- **EXERCISE OBJECTIVE**:
A single number is the answer here: the count of lines in the data below that include the word "dimen".

- **LISTED ENTRIES**:
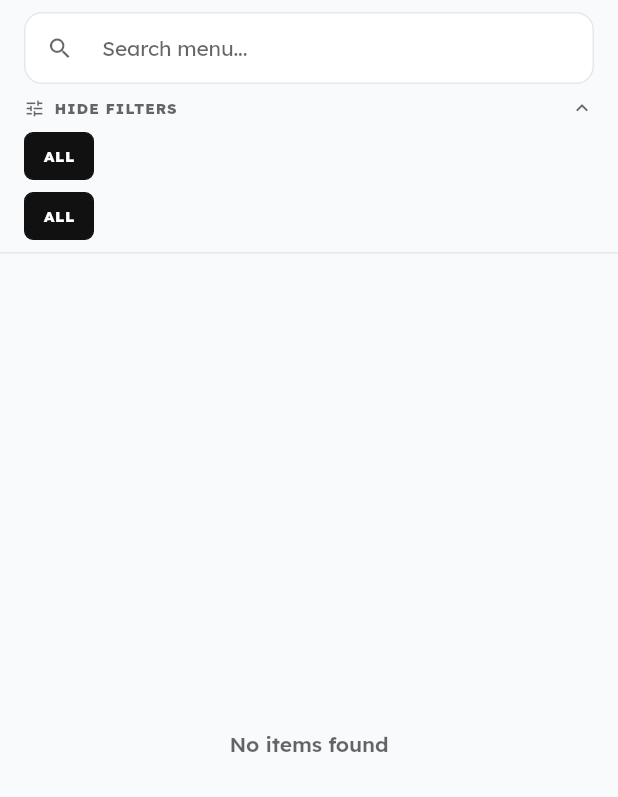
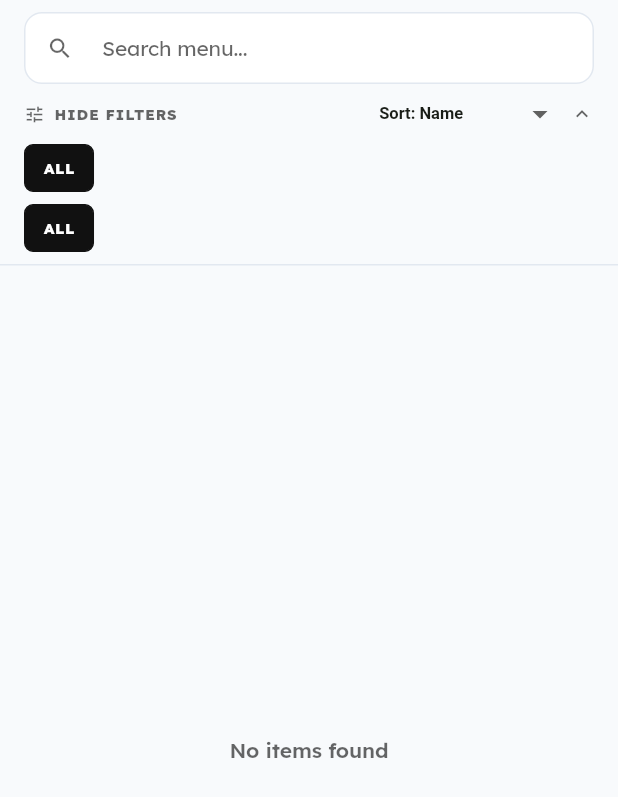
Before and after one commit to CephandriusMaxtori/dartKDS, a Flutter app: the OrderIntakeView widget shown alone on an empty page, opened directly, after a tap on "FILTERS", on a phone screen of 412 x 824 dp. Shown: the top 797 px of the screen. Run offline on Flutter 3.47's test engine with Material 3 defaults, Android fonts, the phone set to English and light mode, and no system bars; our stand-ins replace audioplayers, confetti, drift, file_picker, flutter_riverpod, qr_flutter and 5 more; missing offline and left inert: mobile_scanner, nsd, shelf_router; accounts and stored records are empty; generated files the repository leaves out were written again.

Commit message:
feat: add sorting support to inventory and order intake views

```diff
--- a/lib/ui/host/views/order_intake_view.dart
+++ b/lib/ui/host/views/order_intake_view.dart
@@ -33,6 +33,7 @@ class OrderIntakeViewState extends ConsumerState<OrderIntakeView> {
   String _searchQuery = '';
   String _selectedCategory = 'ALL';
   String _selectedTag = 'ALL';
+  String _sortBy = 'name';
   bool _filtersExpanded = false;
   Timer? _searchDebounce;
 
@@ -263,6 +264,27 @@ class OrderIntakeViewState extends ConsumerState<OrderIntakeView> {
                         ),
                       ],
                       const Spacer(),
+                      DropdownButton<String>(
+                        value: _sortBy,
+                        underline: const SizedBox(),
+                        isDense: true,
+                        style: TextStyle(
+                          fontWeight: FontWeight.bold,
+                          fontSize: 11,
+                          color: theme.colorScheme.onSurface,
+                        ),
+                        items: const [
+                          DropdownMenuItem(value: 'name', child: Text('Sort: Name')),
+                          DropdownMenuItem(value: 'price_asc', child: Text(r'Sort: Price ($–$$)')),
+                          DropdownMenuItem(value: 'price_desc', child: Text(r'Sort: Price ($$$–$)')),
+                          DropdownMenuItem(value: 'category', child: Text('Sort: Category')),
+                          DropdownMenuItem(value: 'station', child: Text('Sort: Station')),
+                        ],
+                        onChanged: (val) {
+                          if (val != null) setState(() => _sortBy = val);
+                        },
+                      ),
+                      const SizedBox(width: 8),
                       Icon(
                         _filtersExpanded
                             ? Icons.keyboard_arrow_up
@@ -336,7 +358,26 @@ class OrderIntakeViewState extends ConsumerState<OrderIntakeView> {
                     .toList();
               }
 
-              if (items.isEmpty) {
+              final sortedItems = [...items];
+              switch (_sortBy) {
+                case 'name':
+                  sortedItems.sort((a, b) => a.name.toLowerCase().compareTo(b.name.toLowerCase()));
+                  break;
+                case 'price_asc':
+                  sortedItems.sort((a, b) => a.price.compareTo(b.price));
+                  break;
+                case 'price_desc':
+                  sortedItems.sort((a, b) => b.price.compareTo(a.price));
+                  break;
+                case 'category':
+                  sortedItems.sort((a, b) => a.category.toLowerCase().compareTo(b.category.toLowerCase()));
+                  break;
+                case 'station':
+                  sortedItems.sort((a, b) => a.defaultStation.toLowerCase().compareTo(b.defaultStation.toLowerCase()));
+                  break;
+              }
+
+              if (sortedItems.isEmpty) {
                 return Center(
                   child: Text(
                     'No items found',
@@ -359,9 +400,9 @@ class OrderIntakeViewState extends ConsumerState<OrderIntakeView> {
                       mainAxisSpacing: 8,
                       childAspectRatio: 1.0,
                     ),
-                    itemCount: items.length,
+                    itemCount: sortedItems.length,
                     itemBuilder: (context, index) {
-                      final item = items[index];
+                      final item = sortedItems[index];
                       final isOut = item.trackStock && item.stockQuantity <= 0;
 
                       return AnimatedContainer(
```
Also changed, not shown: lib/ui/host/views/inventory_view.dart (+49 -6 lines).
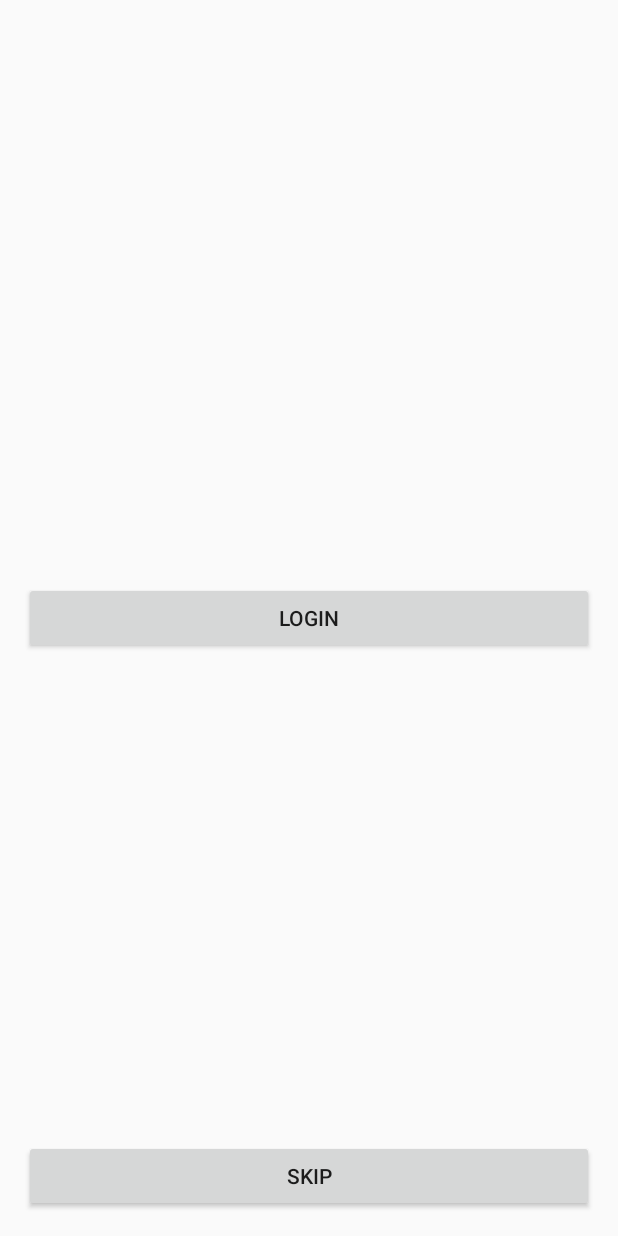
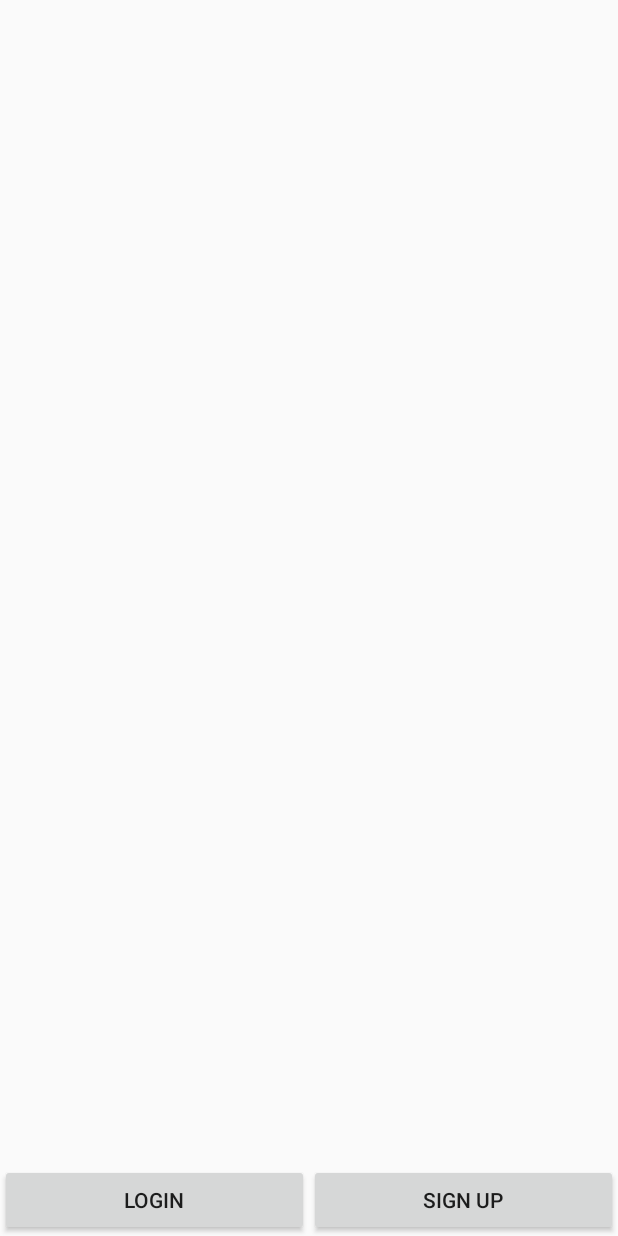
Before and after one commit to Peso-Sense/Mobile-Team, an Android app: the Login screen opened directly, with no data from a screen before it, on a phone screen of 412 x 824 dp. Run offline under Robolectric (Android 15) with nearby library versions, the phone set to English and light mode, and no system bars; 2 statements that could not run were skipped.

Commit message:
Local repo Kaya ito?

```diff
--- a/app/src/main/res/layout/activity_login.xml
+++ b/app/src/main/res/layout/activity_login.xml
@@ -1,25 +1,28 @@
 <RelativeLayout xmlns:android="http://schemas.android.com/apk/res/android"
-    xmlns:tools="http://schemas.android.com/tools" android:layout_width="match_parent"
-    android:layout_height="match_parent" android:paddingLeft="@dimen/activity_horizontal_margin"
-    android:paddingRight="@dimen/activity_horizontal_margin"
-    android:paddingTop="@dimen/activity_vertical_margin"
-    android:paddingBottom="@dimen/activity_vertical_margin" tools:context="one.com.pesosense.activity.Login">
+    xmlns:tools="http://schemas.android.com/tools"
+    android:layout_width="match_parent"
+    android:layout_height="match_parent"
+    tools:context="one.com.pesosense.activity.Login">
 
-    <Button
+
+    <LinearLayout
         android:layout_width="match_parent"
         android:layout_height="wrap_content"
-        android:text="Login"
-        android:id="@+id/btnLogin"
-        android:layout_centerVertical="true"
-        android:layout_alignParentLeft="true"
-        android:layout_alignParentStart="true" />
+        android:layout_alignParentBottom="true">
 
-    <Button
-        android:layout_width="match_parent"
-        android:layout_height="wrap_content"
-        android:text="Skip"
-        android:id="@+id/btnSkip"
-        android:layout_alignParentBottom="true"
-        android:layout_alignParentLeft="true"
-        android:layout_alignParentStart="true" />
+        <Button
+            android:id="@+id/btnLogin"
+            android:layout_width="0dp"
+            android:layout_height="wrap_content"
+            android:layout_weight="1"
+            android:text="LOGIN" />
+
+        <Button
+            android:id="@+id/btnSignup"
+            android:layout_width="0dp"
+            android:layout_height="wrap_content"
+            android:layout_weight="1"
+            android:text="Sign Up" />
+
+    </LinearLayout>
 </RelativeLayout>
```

- **RESPONSE TO THE TASK**:
4